Monthly Archives: January 2014

North Korea accused of executing children

The South Korean Yonhap News Agency reports that all relatives of the executed Jang Song-Thaek, including children, have been put to death at the North Korean leader’s instruction. The most bizarre part of this story is probably the execution of children, which if true would be a violation of international law. The United Nations Convention on the Rights of a Child, which has been signed and ratified by North Korea, forbids capital punishment for juveniles.

Medals for murders in Iran?

During the last years in Iran, a number of murders have taken place, where western governments are believed to be involved. Mainly Iranian nuclear scientists have been targeted and their families have sued Israel, US and Britain. Instead of anyone from these countries being convicted, it is more likely that someone, somewhere is receiving a medal for these murders. It has happened before in the military and the so called intelligence community.

Remember that after the USS Vincennes shot down the civilian Iran Air Flight 655 in 1988, killing all 290 on board, medals were awarded.

Legal action in UK over drone strikes

Over the world, many people oppose that governments carry out murders by death squads, drones and other means. One way to challenge this is by legal action, which is now done in the UK:
First UK legal challenge to CIA drones
Afghans launch legal action over British drone strike

More countries may be complicit in this, than it first appears. For example, it is believed that satellite data downloaded in Norway and/or Sweden is used in warfare.
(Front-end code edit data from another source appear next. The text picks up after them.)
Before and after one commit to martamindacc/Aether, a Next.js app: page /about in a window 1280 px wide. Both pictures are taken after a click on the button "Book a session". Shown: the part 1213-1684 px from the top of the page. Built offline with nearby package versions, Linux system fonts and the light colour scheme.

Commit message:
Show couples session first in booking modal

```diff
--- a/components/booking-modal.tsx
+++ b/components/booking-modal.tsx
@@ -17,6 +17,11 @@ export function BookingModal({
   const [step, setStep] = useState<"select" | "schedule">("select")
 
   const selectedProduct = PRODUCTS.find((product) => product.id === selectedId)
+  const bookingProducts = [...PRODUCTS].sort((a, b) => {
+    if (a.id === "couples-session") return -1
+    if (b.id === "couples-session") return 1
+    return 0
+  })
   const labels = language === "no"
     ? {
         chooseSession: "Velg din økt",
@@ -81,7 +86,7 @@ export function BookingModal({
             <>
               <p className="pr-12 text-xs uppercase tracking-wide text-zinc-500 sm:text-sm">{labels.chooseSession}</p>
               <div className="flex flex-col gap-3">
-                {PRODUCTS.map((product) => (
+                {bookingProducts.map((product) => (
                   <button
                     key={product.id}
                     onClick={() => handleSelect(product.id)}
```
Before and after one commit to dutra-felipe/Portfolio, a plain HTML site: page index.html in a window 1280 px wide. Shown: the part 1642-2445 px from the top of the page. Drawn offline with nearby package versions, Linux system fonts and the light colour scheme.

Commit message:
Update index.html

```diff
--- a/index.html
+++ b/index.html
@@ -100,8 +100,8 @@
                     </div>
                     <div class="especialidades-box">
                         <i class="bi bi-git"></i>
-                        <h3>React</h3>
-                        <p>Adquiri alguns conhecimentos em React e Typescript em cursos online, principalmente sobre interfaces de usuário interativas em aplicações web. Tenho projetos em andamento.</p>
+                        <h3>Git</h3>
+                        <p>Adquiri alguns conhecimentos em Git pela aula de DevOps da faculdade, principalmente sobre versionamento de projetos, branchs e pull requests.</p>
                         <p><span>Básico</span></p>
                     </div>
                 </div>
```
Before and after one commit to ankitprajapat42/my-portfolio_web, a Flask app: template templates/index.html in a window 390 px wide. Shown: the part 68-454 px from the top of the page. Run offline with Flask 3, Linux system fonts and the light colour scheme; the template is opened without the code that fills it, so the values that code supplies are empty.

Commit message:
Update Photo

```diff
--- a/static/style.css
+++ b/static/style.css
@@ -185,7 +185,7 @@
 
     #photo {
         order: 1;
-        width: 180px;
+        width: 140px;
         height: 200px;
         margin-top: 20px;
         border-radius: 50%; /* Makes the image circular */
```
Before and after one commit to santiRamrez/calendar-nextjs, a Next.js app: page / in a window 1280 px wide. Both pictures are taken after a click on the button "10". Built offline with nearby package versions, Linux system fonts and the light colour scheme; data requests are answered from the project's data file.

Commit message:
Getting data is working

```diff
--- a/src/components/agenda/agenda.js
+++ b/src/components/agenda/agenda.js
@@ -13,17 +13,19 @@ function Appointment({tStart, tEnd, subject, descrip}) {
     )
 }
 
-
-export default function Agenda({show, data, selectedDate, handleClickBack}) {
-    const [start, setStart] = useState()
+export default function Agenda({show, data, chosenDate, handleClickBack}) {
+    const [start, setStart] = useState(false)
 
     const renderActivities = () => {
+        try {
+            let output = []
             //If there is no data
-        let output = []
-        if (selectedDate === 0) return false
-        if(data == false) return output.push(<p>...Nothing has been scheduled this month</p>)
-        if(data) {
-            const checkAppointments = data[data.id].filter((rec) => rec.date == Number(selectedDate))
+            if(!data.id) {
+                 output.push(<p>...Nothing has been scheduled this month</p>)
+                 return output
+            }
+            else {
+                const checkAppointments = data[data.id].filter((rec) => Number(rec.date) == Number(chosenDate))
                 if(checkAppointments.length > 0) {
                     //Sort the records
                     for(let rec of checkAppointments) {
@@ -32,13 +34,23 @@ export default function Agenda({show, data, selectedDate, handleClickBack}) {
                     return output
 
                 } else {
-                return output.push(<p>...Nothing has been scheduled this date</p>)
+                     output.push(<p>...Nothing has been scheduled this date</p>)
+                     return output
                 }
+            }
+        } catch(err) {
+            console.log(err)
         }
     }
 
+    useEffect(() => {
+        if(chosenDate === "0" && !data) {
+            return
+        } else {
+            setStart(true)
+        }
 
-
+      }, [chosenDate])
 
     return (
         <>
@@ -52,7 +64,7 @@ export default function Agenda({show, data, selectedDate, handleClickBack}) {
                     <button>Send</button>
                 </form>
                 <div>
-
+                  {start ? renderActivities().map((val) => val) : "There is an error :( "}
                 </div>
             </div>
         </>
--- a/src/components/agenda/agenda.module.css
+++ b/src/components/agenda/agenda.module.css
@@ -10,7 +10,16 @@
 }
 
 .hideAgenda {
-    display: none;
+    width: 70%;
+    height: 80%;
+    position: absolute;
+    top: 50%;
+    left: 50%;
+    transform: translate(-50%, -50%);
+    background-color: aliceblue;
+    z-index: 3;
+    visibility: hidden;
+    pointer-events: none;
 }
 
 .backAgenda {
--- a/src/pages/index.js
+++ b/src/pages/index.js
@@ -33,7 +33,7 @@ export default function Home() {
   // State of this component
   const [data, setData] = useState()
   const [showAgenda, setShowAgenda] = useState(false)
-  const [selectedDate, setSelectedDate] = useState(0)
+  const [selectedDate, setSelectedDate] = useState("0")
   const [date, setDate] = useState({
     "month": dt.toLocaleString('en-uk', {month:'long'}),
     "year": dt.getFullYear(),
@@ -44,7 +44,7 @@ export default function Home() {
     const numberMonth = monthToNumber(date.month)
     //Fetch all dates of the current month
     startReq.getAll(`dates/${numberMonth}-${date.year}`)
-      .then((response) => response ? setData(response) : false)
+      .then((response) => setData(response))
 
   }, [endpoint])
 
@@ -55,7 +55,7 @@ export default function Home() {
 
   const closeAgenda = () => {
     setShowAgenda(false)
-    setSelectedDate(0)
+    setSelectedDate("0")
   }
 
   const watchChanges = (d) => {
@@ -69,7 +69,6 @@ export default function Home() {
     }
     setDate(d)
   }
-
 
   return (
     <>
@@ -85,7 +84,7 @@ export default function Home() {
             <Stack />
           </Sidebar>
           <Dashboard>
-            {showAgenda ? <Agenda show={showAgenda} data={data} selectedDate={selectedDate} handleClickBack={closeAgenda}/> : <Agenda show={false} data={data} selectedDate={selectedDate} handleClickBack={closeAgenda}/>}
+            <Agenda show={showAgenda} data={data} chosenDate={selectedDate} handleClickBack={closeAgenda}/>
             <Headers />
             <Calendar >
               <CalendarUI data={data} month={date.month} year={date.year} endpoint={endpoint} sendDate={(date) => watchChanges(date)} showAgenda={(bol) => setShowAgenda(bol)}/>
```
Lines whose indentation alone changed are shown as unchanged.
The Norwegian author Bård Wormdal claims that the SvalSat ground station on Svalbard is involved in this and thus violating the Svalbard Treaty.

Remember the children of Fallujah

Once again, the birth of a child in Bethlehem about 2000 years ago has been celebrated in much of the world. It is often said that Christmas is above all the children’s festival. Therefore, we must remember the children of Fallujah and hold the responsible accountable for the atrocities there and elsewhere in Iraq. Iraq War Trials are necessary to prevent recurrence. The polluter pays principle is important to enforce for cleanup (if possible), for compensation and for care of the victims. We owe this to the children.

For further information, see for example what Democracy Now and Iraq Veterans Against the War have written about White Phosphorus and Depleted Uranium (DU). One of the most horrifying aspects is the potential long-term effects. DU has a radioactive half life of 4.5 billion years.